**Supplied records:**
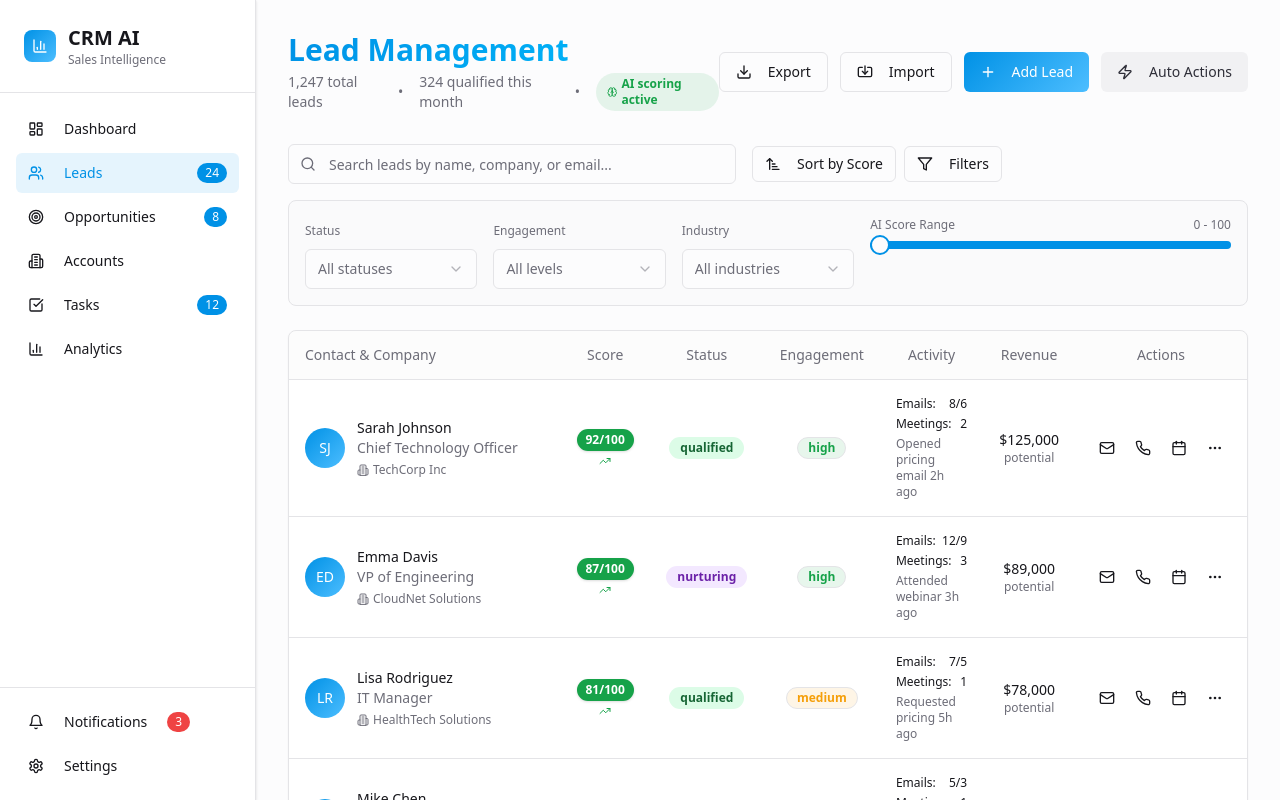
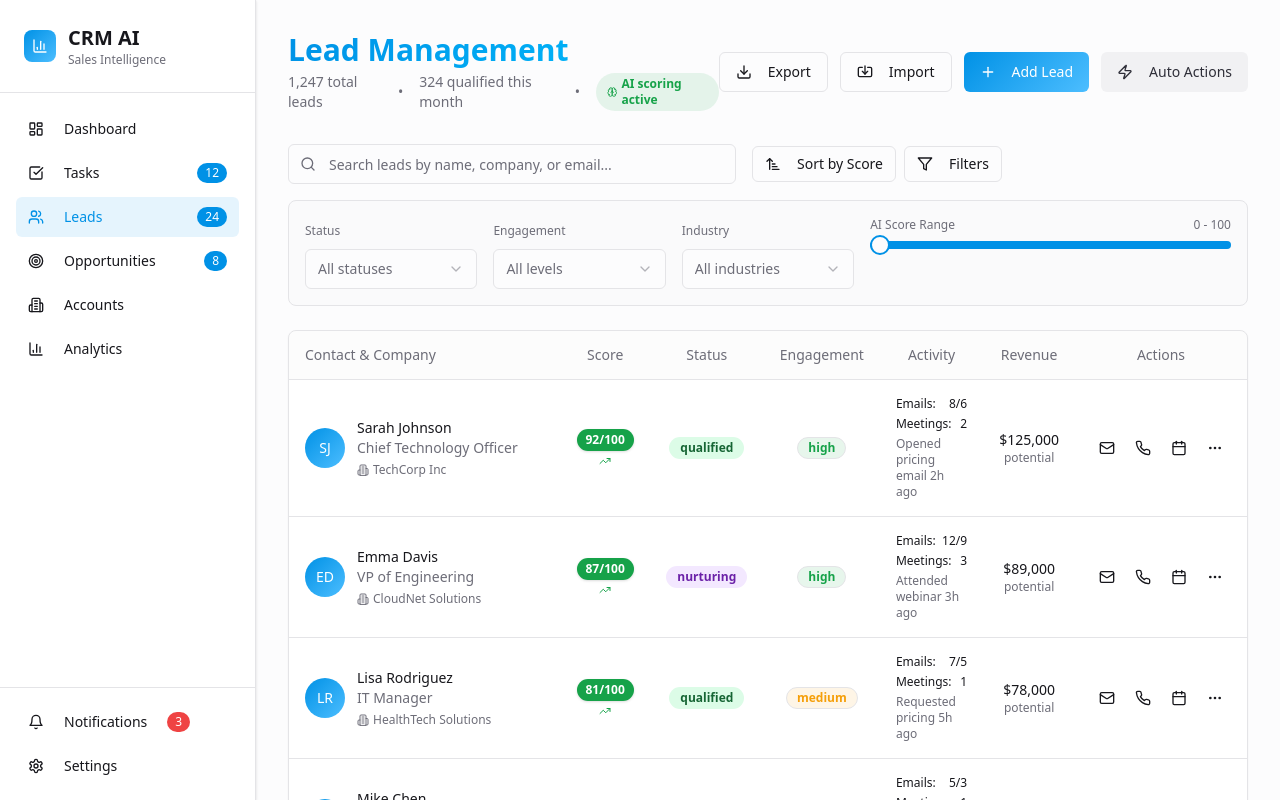
Before and after one commit to jeremyh-netizen/stratasales-ai, a React (Vite) app: page /leads in a window 1280 px wide. Shown: the top 800 px of the page. Built offline with nearby package versions, Linux system fonts and the light colour scheme; the HTML template or start-up script is replaced by a standard one.

Commit message:
Move Tasks Below Dashboard

```diff
--- a/src/components/layout/navigation.tsx
+++ b/src/components/layout/navigation.tsx
@@ -25,6 +25,12 @@ const navigationItems = [
     active: true,
   },
   {
+    title: "Tasks",
+    icon: CheckSquare,
+    path: "/tasks",
+    badge: "12",
+  },
+  {
     title: "Leads",
     icon: Users,
     path: "/leads",
@@ -40,12 +46,6 @@ const navigationItems = [
     title: "Accounts",
     icon: Building2,
     path: "/accounts",
-  },
-  {
-    title: "Tasks",
-    icon: CheckSquare,
-    path: "/tasks",
-    badge: "12",
   },
   {
     title: "Analytics",
```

**What you need to do:**
Please repeat every line of the material above exactly and without its pictures.

**Response below:**
Before and after one commit to jeremyh-netizen/stratasales-ai, a React (Vite) app: page /leads in a window 1280 px wide. Shown: the top 800 px of the page. Built offline with nearby package versions, Linux system fonts and the light colour scheme; the HTML template or start-up script is replaced by a standard one.

Commit message:
Move Tasks Below Dashboard

```diff
--- a/src/components/layout/navigation.tsx
+++ b/src/components/layout/navigation.tsx
@@ -25,6 +25,12 @@ const navigationItems = [
     active: true,
   },
   {
+    title: "Tasks",
+    icon: CheckSquare,
+    path: "/tasks",
+    badge: "12",
+  },
+  {
     title: "Leads",
     icon: Users,
     path: "/leads",
@@ -40,12 +46,6 @@ const navigationItems = [
     title: "Accounts",
     icon: Building2,
     path: "/accounts",
-  },
-  {
-    title: "Tasks",
-    icon: CheckSquare,
-    path: "/tasks",
-    badge: "12",
   },
   {
     title: "Analytics",
```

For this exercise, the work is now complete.